━━ DATA UNDER STUDY

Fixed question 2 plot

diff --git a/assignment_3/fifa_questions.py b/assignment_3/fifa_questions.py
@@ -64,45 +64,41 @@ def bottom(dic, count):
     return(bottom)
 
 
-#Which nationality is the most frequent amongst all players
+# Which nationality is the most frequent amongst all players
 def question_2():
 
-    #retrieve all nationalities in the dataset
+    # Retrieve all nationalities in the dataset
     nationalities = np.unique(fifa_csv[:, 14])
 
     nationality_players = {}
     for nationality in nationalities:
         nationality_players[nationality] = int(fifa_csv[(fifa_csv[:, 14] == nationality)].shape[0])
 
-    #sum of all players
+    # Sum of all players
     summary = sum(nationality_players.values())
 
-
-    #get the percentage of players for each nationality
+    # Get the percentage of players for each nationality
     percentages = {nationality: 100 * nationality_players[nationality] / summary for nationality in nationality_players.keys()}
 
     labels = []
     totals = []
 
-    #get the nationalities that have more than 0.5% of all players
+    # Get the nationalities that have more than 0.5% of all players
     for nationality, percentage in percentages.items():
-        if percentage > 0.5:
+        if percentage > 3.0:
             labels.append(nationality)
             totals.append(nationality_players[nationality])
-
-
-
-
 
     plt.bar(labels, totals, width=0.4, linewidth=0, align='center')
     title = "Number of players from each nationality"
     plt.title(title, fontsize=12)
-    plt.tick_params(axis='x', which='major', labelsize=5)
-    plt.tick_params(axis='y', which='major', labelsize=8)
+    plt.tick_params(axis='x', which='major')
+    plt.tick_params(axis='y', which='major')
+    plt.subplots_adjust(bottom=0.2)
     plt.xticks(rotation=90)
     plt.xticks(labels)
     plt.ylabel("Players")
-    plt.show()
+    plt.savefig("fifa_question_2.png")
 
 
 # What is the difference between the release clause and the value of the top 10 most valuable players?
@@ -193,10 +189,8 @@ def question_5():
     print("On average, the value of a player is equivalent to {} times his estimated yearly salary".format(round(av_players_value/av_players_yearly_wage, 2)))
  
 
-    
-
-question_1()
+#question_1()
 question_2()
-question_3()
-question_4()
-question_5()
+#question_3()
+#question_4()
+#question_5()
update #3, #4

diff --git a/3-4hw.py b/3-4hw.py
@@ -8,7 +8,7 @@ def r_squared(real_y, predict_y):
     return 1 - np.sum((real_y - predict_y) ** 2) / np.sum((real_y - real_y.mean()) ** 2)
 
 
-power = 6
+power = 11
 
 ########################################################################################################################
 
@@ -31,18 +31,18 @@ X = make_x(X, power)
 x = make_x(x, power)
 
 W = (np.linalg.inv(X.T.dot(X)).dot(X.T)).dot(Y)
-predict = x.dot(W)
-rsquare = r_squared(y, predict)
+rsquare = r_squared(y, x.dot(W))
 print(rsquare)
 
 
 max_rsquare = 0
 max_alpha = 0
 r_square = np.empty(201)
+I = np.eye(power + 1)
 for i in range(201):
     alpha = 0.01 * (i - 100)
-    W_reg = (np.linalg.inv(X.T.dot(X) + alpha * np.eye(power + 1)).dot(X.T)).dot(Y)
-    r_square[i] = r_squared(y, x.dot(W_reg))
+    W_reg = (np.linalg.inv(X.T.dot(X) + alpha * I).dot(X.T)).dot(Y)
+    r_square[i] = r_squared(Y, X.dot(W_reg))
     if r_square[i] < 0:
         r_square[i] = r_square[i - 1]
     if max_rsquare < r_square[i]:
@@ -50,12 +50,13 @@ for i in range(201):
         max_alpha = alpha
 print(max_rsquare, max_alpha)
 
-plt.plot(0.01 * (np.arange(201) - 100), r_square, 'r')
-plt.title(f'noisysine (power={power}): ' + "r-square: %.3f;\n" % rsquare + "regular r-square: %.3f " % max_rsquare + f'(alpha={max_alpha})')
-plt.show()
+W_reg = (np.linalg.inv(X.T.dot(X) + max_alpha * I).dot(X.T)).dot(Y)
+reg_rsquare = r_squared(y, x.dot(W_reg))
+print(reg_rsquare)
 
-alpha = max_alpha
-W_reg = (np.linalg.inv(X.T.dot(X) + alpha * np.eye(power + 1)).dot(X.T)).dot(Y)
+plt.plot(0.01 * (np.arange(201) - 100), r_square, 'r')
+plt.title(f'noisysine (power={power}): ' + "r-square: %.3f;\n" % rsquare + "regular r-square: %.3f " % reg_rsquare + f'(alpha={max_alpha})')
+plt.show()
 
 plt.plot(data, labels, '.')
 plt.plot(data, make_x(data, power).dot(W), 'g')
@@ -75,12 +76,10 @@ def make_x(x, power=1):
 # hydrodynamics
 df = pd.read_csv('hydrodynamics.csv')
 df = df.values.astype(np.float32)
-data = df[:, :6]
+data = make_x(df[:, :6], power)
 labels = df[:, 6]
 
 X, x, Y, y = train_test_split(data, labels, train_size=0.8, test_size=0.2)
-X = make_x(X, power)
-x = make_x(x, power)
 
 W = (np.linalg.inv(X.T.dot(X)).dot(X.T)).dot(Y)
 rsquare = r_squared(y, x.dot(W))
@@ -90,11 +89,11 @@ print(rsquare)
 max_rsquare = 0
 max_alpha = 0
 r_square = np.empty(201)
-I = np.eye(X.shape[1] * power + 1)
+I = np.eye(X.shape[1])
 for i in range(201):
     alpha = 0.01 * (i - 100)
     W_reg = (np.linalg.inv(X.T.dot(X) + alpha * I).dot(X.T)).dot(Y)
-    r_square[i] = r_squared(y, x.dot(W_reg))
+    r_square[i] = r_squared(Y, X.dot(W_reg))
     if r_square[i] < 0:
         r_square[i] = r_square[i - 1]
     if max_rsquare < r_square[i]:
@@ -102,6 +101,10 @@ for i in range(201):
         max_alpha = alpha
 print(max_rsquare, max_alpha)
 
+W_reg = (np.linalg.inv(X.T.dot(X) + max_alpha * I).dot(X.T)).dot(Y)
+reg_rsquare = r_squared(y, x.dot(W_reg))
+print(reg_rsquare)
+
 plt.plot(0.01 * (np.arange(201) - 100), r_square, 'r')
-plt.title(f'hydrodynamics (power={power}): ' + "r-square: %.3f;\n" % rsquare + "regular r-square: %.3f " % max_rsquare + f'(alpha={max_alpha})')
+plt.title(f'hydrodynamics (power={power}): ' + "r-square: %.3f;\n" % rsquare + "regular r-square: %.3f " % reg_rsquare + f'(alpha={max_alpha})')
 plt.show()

━━━━

YOUR INSTRUCTIONS: The entries above must be returned in full, exactly as shown.

REPLY:
Fixed question 2 plot

diff --git a/assignment_3/fifa_questions.py b/assignment_3/fifa_questions.py
@@ -64,45 +64,41 @@ def bottom(dic, count):
     return(bottom)
 
 
-#Which nationality is the most frequent amongst all players
+# Which nationality is the most frequent amongst all players
 def question_2():
 
-    #retrieve all nationalities in the dataset
+    # Retrieve all nationalities in the dataset
     nationalities = np.unique(fifa_csv[:, 14])
 
     nationality_players = {}
     for nationality in nationalities:
         nationality_players[nationality] = int(fifa_csv[(fifa_csv[:, 14] == nationality)].shape[0])
 
-    #sum of all players
+    # Sum of all players
     summary = sum(nationality_players.values())
 
-
-    #get the percentage of players for each nationality
+    # Get the percentage of players for each nationality
     percentages = {nationality: 100 * nationality_players[nationality] / summary for nationality in nationality_players.keys()}
 
     labels = []
     totals = []
 
-    #get the nationalities that have more than 0.5% of all players
+    # Get the nationalities that have more than 0.5% of all players
     for nationality, percentage in percentages.items():
-        if percentage > 0.5:
+        if percentage > 3.0:
             labels.append(nationality)
             totals.append(nationality_players[nationality])
-
-
-
-
 
     plt.bar(labels, totals, width=0.4, linewidth=0, align='center')
     title = "Number of players from each nationality"
     plt.title(title, fontsize=12)
-    plt.tick_params(axis='x', which='major', labelsize=5)
-    plt.tick_params(axis='y', which='major', labelsize=8)
+    plt.tick_params(axis='x', which='major')
+    plt.tick_params(axis='y', which='major')
+    plt.subplots_adjust(bottom=0.2)
     plt.xticks(rotation=90)
     plt.xticks(labels)
     plt.ylabel("Players")
-    plt.show()
+    plt.savefig("fifa_question_2.png")
 
 
 # What is the difference between the release clause and the value of the top 10 most valuable players?
@@ -193,10 +189,8 @@ def question_5():
     print("On average, the value of a player is equivalent to {} times his estimated yearly salary".format(round(av_players_value/av_players_yearly_wage, 2)))
  
 
-    
-
-question_1()
+#question_1()
 question_2()
-question_3()
-question_4()
-question_5()
+#question_3()
+#question_4()
+#question_5()
update #3, #4

diff --git a/3-4hw.py b/3-4hw.py
@@ -8,7 +8,7 @@ def r_squared(real_y, predict_y):
     return 1 - np.sum((real_y - predict_y) ** 2) / np.sum((real_y - real_y.mean()) ** 2)
 
 
-power = 6
+power = 11
 
 ########################################################################################################################
 
@@ -31,18 +31,18 @@ X = make_x(X, power)
 x = make_x(x, power)
 
 W = (np.linalg.inv(X.T.dot(X)).dot(X.T)).dot(Y)
-predict = x.dot(W)
-rsquare = r_squared(y, predict)
+rsquare = r_squared(y, x.dot(W))
 print(rsquare)
 
 
 max_rsquare = 0
 max_alpha = 0
 r_square = np.empty(201)
+I = np.eye(power + 1)
 for i in range(201):
     alpha = 0.01 * (i - 100)
-    W_reg = (np.linalg.inv(X.T.dot(X) + alpha * np.eye(power + 1)).dot(X.T)).dot(Y)
-    r_square[i] = r_squared(y, x.dot(W_reg))
+    W_reg = (np.linalg.inv(X.T.dot(X) + alpha * I).dot(X.T)).dot(Y)
+    r_square[i] = r_squared(Y, X.dot(W_reg))
     if r_square[i] < 0:
         r_square[i] = r_square[i - 1]
     if max_rsquare < r_square[i]:
@@ -50,12 +50,13 @@ for i in range(201):
         max_alpha = alpha
 print(max_rsquare, max_alpha)
 
-plt.plot(0.01 * (np.arange(201) - 100), r_square, 'r')
-plt.title(f'noisysine (power={power}): ' + "r-square: %.3f;\n" % rsquare + "regular r-square: %.3f " % max_rsquare + f'(alpha={max_alpha})')
-plt.show()
+W_reg = (np.linalg.inv(X.T.dot(X) + max_alpha * I).dot(X.T)).dot(Y)
+reg_rsquare = r_squared(y, x.dot(W_reg))
+print(reg_rsquare)
 
-alpha = max_alpha
-W_reg = (np.linalg.inv(X.T.dot(X) + alpha * np.eye(power + 1)).dot(X.T)).dot(Y)
+plt.plot(0.01 * (np.arange(201) - 100), r_square, 'r')
+plt.title(f'noisysine (power={power}): ' + "r-square: %.3f;\n" % rsquare + "regular r-square: %.3f " % reg_rsquare + f'(alpha={max_alpha})')
+plt.show()
 
 plt.plot(data, labels, '.')
 plt.plot(data, make_x(data, power).dot(W), 'g')
@@ -75,12 +76,10 @@ def make_x(x, power=1):
 # hydrodynamics
 df = pd.read_csv('hydrodynamics.csv')
 df = df.values.astype(np.float32)
-data = df[:, :6]
+data = make_x(df[:, :6], power)
 labels = df[:, 6]
 
 X, x, Y, y = train_test_split(data, labels, train_size=0.8, test_size=0.2)
-X = make_x(X, power)
-x = make_x(x, power)
 
 W = (np.linalg.inv(X.T.dot(X)).dot(X.T)).dot(Y)
 rsquare = r_squared(y, x.dot(W))
@@ -90,11 +89,11 @@ print(rsquare)
 max_rsquare = 0
 max_alpha = 0
 r_square = np.empty(201)
-I = np.eye(X.shape[1] * power + 1)
+I = np.eye(X.shape[1])
 for i in range(201):
     alpha = 0.01 * (i - 100)
     W_reg = (np.linalg.inv(X.T.dot(X) + alpha * I).dot(X.T)).dot(Y)
-    r_square[i] = r_squared(y, x.dot(W_reg))
+    r_square[i] = r_squared(Y, X.dot(W_reg))
     if r_square[i] < 0:
         r_square[i] = r_square[i - 1]
     if max_rsquare < r_square[i]:
@@ -102,6 +101,10 @@ for i in range(201):
         max_alpha = alpha
 print(max_rsquare, max_alpha)
 
+W_reg = (np.linalg.inv(X.T.dot(X) + max_alpha * I).dot(X.T)).dot(Y)
+reg_rsquare = r_squared(y, x.dot(W_reg))
+print(reg_rsquare)
+
 plt.plot(0.01 * (np.arange(201) - 100), r_square, 'r')
-plt.title(f'hydrodynamics (power={power}): ' + "r-square: %.3f;\n" % rsquare + "regular r-square: %.3f " % max_rsquare + f'(alpha={max_alpha})')
+plt.title(f'hydrodynamics (power={power}): ' + "r-square: %.3f;\n" % rsquare + "regular r-square: %.3f " % reg_rsquare + f'(alpha={max_alpha})')
 plt.show()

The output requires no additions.